#### Problem statement:
Report every line in the records below that holds the word "xlsx".

Stored items from a collection:
'''

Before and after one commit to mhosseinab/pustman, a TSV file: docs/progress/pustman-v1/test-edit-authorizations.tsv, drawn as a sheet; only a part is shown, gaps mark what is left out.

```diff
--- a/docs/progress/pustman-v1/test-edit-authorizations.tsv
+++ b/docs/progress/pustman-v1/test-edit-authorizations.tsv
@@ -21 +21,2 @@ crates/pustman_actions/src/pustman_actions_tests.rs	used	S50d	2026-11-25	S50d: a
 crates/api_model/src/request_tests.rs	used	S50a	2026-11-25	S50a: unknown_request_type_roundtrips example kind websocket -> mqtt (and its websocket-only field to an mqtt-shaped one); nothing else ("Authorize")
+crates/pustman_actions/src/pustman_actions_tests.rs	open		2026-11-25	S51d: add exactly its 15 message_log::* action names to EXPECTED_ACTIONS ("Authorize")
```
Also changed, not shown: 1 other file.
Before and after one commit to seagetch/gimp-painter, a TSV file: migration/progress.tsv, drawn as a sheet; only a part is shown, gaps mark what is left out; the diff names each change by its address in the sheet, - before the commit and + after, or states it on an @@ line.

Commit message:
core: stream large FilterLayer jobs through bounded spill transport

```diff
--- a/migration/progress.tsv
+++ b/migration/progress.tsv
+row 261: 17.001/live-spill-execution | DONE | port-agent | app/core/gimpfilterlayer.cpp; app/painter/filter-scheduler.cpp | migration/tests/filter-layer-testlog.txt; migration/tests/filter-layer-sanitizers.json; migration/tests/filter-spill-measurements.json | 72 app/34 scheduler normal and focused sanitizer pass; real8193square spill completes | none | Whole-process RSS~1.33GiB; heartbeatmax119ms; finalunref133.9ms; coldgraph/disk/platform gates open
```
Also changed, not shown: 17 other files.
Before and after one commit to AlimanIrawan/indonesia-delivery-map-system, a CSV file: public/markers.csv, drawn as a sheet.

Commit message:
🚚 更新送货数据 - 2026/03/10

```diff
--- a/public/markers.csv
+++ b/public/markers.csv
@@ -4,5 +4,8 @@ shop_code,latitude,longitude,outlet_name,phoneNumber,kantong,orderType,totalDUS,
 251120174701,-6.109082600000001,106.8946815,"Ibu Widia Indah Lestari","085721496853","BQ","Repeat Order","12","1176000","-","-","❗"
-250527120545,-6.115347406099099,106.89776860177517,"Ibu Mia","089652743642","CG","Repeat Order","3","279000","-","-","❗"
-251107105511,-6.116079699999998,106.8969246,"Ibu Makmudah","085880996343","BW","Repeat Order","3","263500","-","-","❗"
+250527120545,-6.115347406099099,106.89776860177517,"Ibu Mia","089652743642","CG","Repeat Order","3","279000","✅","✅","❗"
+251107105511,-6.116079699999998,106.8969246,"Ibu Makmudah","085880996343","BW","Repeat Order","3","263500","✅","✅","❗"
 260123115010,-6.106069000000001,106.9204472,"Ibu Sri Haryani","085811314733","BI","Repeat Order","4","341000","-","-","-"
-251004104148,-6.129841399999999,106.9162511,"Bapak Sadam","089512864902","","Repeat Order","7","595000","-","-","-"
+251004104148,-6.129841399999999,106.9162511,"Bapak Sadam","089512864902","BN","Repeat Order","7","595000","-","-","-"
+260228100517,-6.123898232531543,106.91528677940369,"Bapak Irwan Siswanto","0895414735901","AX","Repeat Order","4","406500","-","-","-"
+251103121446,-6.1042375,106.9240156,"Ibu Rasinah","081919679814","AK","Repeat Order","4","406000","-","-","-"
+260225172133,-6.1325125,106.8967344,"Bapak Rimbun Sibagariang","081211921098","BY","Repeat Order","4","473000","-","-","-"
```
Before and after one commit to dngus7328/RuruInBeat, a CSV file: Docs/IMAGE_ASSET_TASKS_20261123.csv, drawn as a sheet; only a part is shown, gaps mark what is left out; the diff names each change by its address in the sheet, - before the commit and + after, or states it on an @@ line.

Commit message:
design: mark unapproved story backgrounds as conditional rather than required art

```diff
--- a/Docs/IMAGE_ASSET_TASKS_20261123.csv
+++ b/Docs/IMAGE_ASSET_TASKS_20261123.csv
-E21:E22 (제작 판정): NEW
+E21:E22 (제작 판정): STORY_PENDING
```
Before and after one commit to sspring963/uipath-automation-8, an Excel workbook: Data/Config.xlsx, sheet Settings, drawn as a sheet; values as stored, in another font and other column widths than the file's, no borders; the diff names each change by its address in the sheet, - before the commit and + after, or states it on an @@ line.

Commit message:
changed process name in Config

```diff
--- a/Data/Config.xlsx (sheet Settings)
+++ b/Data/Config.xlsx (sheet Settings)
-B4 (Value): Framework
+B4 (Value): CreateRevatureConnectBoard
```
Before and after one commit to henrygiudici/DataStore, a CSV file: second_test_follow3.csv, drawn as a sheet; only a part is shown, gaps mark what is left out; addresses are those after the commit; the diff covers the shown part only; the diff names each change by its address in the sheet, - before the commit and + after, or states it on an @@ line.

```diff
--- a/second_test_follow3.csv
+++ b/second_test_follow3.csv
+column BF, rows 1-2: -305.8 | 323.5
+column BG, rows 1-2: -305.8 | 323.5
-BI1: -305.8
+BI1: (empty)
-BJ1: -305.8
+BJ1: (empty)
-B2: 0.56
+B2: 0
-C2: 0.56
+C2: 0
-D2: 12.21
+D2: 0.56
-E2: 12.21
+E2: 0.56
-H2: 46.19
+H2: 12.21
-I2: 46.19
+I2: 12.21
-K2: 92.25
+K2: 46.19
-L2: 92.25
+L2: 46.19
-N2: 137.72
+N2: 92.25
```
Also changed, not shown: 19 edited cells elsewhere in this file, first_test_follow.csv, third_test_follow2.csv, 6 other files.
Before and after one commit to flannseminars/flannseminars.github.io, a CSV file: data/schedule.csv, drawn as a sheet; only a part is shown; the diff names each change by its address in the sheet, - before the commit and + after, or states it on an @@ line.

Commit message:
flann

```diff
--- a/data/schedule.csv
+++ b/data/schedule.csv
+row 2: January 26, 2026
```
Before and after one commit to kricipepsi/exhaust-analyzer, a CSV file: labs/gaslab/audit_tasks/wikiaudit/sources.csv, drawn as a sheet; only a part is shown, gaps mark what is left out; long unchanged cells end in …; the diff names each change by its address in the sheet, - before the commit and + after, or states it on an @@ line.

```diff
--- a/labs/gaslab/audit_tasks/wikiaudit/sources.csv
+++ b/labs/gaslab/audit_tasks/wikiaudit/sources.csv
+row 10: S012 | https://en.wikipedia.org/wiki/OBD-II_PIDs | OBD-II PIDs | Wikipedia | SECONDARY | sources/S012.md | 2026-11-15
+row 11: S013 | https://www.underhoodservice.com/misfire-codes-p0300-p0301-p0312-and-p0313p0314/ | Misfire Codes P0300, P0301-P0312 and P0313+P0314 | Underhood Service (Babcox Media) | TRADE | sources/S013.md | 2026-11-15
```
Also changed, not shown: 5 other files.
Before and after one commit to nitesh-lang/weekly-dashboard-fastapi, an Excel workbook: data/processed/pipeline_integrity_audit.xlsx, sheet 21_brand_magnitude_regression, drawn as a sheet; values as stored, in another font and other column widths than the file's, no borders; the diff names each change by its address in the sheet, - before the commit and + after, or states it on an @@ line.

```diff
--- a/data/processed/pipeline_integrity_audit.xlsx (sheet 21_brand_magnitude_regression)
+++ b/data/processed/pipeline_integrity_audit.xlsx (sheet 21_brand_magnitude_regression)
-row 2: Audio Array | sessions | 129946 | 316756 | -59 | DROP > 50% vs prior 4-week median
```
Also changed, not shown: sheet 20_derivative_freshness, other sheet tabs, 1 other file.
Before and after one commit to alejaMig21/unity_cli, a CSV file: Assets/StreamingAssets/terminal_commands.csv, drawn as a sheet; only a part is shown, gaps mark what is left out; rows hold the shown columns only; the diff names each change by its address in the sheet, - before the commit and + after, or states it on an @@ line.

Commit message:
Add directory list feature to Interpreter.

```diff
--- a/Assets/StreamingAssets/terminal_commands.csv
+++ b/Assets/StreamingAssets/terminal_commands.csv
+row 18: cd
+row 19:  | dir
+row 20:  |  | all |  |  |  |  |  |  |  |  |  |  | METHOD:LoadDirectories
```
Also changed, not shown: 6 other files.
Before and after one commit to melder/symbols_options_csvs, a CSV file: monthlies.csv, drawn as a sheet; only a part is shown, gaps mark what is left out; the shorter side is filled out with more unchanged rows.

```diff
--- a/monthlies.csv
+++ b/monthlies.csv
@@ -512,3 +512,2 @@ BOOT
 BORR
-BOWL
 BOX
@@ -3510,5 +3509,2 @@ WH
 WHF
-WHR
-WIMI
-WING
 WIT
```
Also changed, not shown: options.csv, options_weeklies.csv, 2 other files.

'''

#### Exercise output:
Before and after one commit to sspring963/uipath-automation-8, an Excel workbook: Data/Config.xlsx, sheet Settings, drawn as a sheet; values as stored, in another font and other column widths than the file's, no borders; the diff names each change by its address in the sheet, - before the commit and + after, or states it on an @@ line.
--- a/Data/Config.xlsx (sheet Settings)
+++ b/Data/Config.xlsx (sheet Settings)
Before and after one commit to nitesh-lang/weekly-dashboard-fastapi, an Excel workbook: data/processed/pipeline_integrity_audit.xlsx, sheet 21_brand_magnitude_regression, drawn as a sheet; values as stored, in another font and other column widths than the file's, no borders; the diff names each change by its address in the sheet, - before the commit and + after, or states it on an @@ line.
--- a/data/processed/pipeline_integrity_audit.xlsx (sheet 21_brand_magnitude_regression)
+++ b/data/processed/pipeline_integrity_audit.xlsx (sheet 21_brand_magnitude_regression)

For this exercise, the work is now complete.